Continuously deliver static content with Hugo, CircleCI, and AWS S3.
Using Rekognition to build collections of faces to cross identify people and parties
The cloud is great. Isn’t the cloud great? …and because you’re reading this you know about running compute instances in the cloud. If you’re unlucky enough to still be dealing with code deployed to machines instead of containers, you might be in the painful world of shipping code by automated or manual move and re-start procedures. Perhaps you are lucky enough to be in a containerized environment, but not on Kubernetes.
What is KOPS? Self described as “The easiest way to get a production grade Kubernetes cluster up and running” (on AWS (and others, see below)). KOPS looks a lot like Terraform. In broad strokes it takes cluster, context specific arguments and creates cloud resources that house and facilitate the usage of a Kubernetes cluster. KOPS Highlights Automates the provisioning of Highly Available (HA) clusters on AWS from the CLI, similar to helm or kubectl.
Metromile is a car insurance company that has been a leader in the pay-as-you-go insurance marketplace. Their rates are calculated based on two components: a base rate composed of the rating for the vehicle type (think Porsche vs Toyota Camry) and the registered address (home address) of the vehicle a per-mile rate for a driver based on their driving history / available data In order to calculate the per-mile billing, the company issues you an ODB-II adapter (more on ODB-II).
Two weeks ago I transitioned my personal site, this site, to an SSL-based, secure only site. Prior to the transition, the site was served from s3 storage with web hosting enabled. Now the site is served from CloudFront backed by an s3 origin. I had done this before for work, for clients, but never with static web hosting. During this exercise, I found a documentation gap in the process, specifically with Terraform…
I’ve spent the last few weeks at work investigating and evaluating API Gateways to drop in front of our present architecture. One of the candidates for evaluation was Amazon’s API Gateway. I had used API Gateway in the past for little things here and there, but never as a “simple” proxy layer to existing infrastructure. I set up a simple test and wrote a bunch of code to generate the necessary infrastructure and executed the tests…

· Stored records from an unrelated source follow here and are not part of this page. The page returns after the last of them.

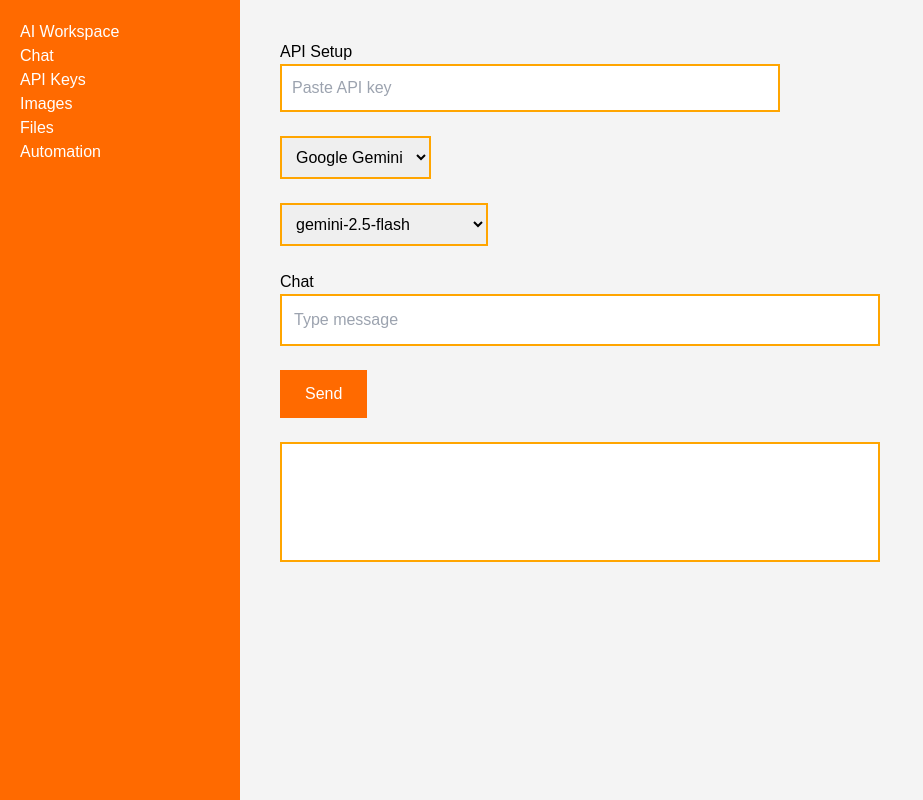
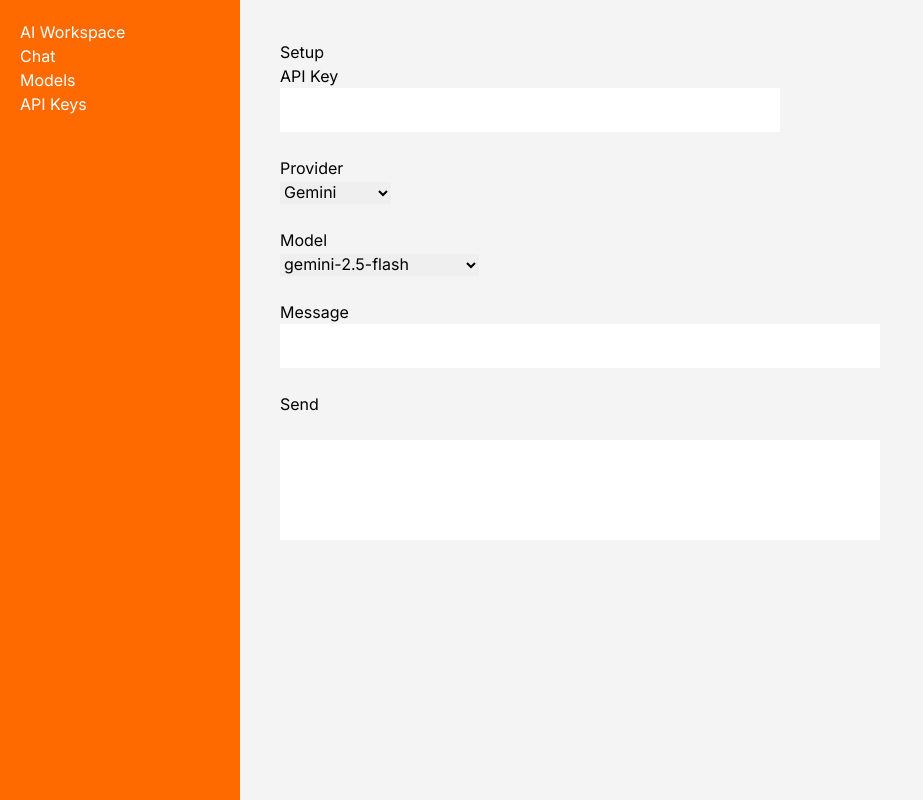
Before and after one commit to Orsuyedukonda151997/stackblitz-starters-84dqg1zm, a Next.js app: page / in a window 1280 px wide. Shown: the whole page, without its empty margins (0-923 px from the left). Built offline with nearby package versions, Linux system fonts and the light colour scheme.

Commit message:
Update page.tsx

```diff
--- a/app/page.tsx
+++ b/app/page.tsx
@@ -4,11 +4,10 @@ import { useState } from "react";
 
 export default function Home() {
 
-  const providers:any = {
+  const providerModels: any = {
 
     gemini: [
       "gemini-2.5-flash",
-      "gemini-2.5-flash-lite",
       "gemini-3-flash-preview",
       "gemini-3.1-pro-preview"
     ],
@@ -25,61 +24,81 @@ export default function Home() {
       "mixtral-8x7b-32768"
     ],
 
+    openrouter: [
+      "deepseek/deepseek-chat",
+      "mistralai/mixtral-8x7b-instruct",
+      "meta-llama/llama-3-70b-instruct"
+    ],
+
     claude: [
       "claude-3-haiku-20240307",
-      "claude-3-sonnet-20240229"
+      "claude-3-sonnet-20240229",
+      "claude-3-5-sonnet-20241022"
     ]
 
   };
 
 
+  const [apiKey, setApiKey] = useState("");
 
-  const [provider,setProvider] = useState("gemini");
+  const [provider, setProvider] = useState("gemini");
 
-  const [model,setModel] = useState(providers.gemini[0]);
+  const [model, setModel] =
+    useState(providerModels.gemini[0]);
 
-  const [apiKey,setApiKey] = useState("");
+  const [message, setMessage] = useState("");
 
-  const [message,setMessage] = useState("");
-
-  const [reply,setReply] = useState("");
+  const [reply, setReply] = useState("");
 
 
 
-  function changeProvider(p:any){
+  function changeProvider(p: string) {
 
     setProvider(p);
 
-    setModel(providers[p][0]);
+    setModel(
+      providerModels[p][0]
+    );
 
   }
 
 
 
-  async function send(){
+  async function send() {
 
-    if(!apiKey){
-      setReply("Enter API key first");
+    if (!apiKey) {
+      setReply("Enter API key");
       return;
     }
 
     setReply("Thinking...");
 
     const res =
-      await fetch("/api/chat",{
-        method:"POST",
-        headers:{
-          "Content-Type":"application/json"
+      await fetch(
+        "/api/chat",
+        {
+          method: "POST",
+
+          headers: {
+            "Content-Type":
+            "application/json"
           },
-        body:JSON.stringify({
+
+          body:
+          JSON.stringify({
+
+            apiKey,
             provider,
             model,
-          apiKey,
             message
+
           })
-      });
 
-    const data = await res.json();
+        }
+      );
+
+    const data =
+      await res.json();
 
     setReply(data.text);
 
@@ -87,12 +106,11 @@ export default function Home() {
 
 
 
-  return(
+  return (
 
     <div style={{
-      display:"flex",
-      height:"100vh",
-      fontFamily:"Arial"
+      display: "flex",
+      height: "100vh"
     }}>
 
 
@@ -100,19 +118,17 @@ export default function Home() {
       {/* sidebar */}
 
       <div style={{
-        width:"240px",
-        background:"#ff6a00",
-        color:"white",
-        padding:"20px"
+        width: "240px",
+        background: "#ff6a00",
+        color: "white",
+        padding: "20px"
       }}>
 
         <h2>AI Workspace</h2>
 
         <p>Chat</p>
+        <p>Models</p>
         <p>API Keys</p>
-        <p>Images</p>
-        <p>Files</p>
-        <p>Automation</p>
 
       </div>
 
@@ -121,30 +137,36 @@ export default function Home() {
       {/* main */}
 
       <div style={{
-        flex:1,
-        padding:"40px",
-        background:"#f4f4f4"
+        flex: 1,
+        padding: "40px",
+        background: "#f4f4f4"
       }}>
 
 
 
-        <h2>API Setup</h2>
+        <h2>Setup</h2>
 
 
-        {/* api key */}
+        API Key
+
+        <br/>
 
         <input
 
           value={apiKey}
 
-          onChange={e=>setApiKey(e.target.value)}
+          onChange={
 
-          placeholder="Paste API key"
+            e =>
+            setApiKey(
+              e.target.value
+            )
+
+          }
 
           style={{
-            width:"500px",
-            padding:"10px",
-            border:"2px solid orange"
+            width: "500px",
+            padding: "10px"
           }}
 
         />
@@ -153,28 +175,44 @@ export default function Home() {
         <br/><br/>
 
 
-        {/* provider */}
+        Provider
+
+        <br/>
 
         <select
 
           value={provider}
 
-          onChange={e=>changeProvider(e.target.value)}
+          onChange={
 
-          style={{
-            padding:"10px",
-            border:"2px solid orange"
-          }}
+            e =>
+            changeProvider(
+              e.target.value
+            )
+
+          }
 
         >
 
-          <option value="gemini">Google Gemini</option>
+          <option value="gemini">
+            Gemini
+          </option>
 
-          <option value="openai">OpenAI</option>
+          <option value="openai">
+            OpenAI
+          </option>
 
-          <option value="groq">Groq</option>
+          <option value="groq">
+            Groq
+          </option>
 
-          <option value="claude">Claude</option>
+          <option value="openrouter">
+            OpenRouter
+          </option>
+
+          <option value="claude">
+            Claude
+          </option>
 
         </select>
 
@@ -183,24 +221,31 @@ export default function Home() {
         <br/><br/>
 
 
-        {/* model */}
+        Model
+
+        <br/>
 
         <select
 
           value={model}
 
-          onChange={e=>setModel(e.target.value)}
+          onChange={
 
-          style={{
-            padding:"10px",
-            border:"2px solid orange"
-          }}
+            e =>
+            setModel(
+              e.target.value
+            )
+
+          }
 
         >
 
           {
 
-            providers[provider].map((m:any)=>(
+            providerModels[provider]
+            .map(
+
+              (m: string) => (
 
                 <option key={m} value={m}>
 
@@ -208,7 +253,9 @@ export default function Home() {
 
                 </option>
 
-            ))
+              )
+
+            )
 
           }
 
@@ -219,22 +266,26 @@ export default function Home() {
         <br/><br/>
 
 
+        Message
 
-        <h3>Chat</h3>
-
+        <br/>
 
         <input
 
           value={message}
 
-          onChange={e=>setMessage(e.target.value)}
+          onChange={
 
-          placeholder="Type message"
+            e =>
+            setMessage(
+              e.target.value
+            )
+
+          }
 
           style={{
-            width:"600px",
-            padding:"12px",
-            border:"2px solid orange"
+            width: "600px",
+            padding: "10px"
           }}
 
         />
@@ -244,33 +295,21 @@ export default function Home() {
 
 
         <button
+          onClick={send}
+        >
+          Send
+        </button>
 
-          onClick={send}
-
-          style={{
-            background:"#ff6a00",
-            color:"white",
-            padding:"12px 25px",
-            border:"none",
-            cursor:"pointer"
-          }}
-
-        >
-
-          Send
-
-        </button>
 
 
         <br/><br/>
 
 
         <div style={{
-          background:"white",
-          padding:"20px",
-          border:"2px solid orange",
-          width:"600px",
-          minHeight:"120px"
+          background: "white",
+          padding: "20px",
+          width: "600px",
+          minHeight: "100px"
         }}>
 
           {reply}
@@ -281,7 +320,6 @@ export default function Home() {
 
       </div>
 
-
     </div>
 
   );
```
Lines whose indentation alone changed are shown as unchanged.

If you’re reading this, you likely own a Canary and you’re likely one of the many people on twitter requesting an API from Canary. For at least a year Canary has acknowledged those requests and redirected them to product. As consumers, we have yet to see an API or any concrete movements towards one. The only interface Canary has that is close to an API are the calls their angular-based webapp makes when you login to the dashboard.
Tonight I dropped the first of a few commits/releases of a TF module aimed at pulling and cheapily storing Canary security device sensor data (temp, humidity, air quality) on AWS using Lambda and DynamoDB. Over the next few days I’ll add error handling to the API calls, add token refresh support, and an API Gateway implementation that will allow for securely querying the data. The ultimate goal is to plot the historical data on graphs, for fun.
This is the first part of a series of posts aimed at the integration of the AWS Internet of Things (IoT) service offering and the developer friendly Raspberry PI platform. These few posts will make use of the Raspberry PI’s officially supported HATs; the Sense HAT. The Sense HAT provides an 8x8 LED grid, accelerator, mag, gyro, temp, humidity, and pressure sensors. Raspbian, the officially supported, Debian-based Linux distro that commonly runs on the Raspberry PI, has the necessary Python SDKs required to use the Sense HAT.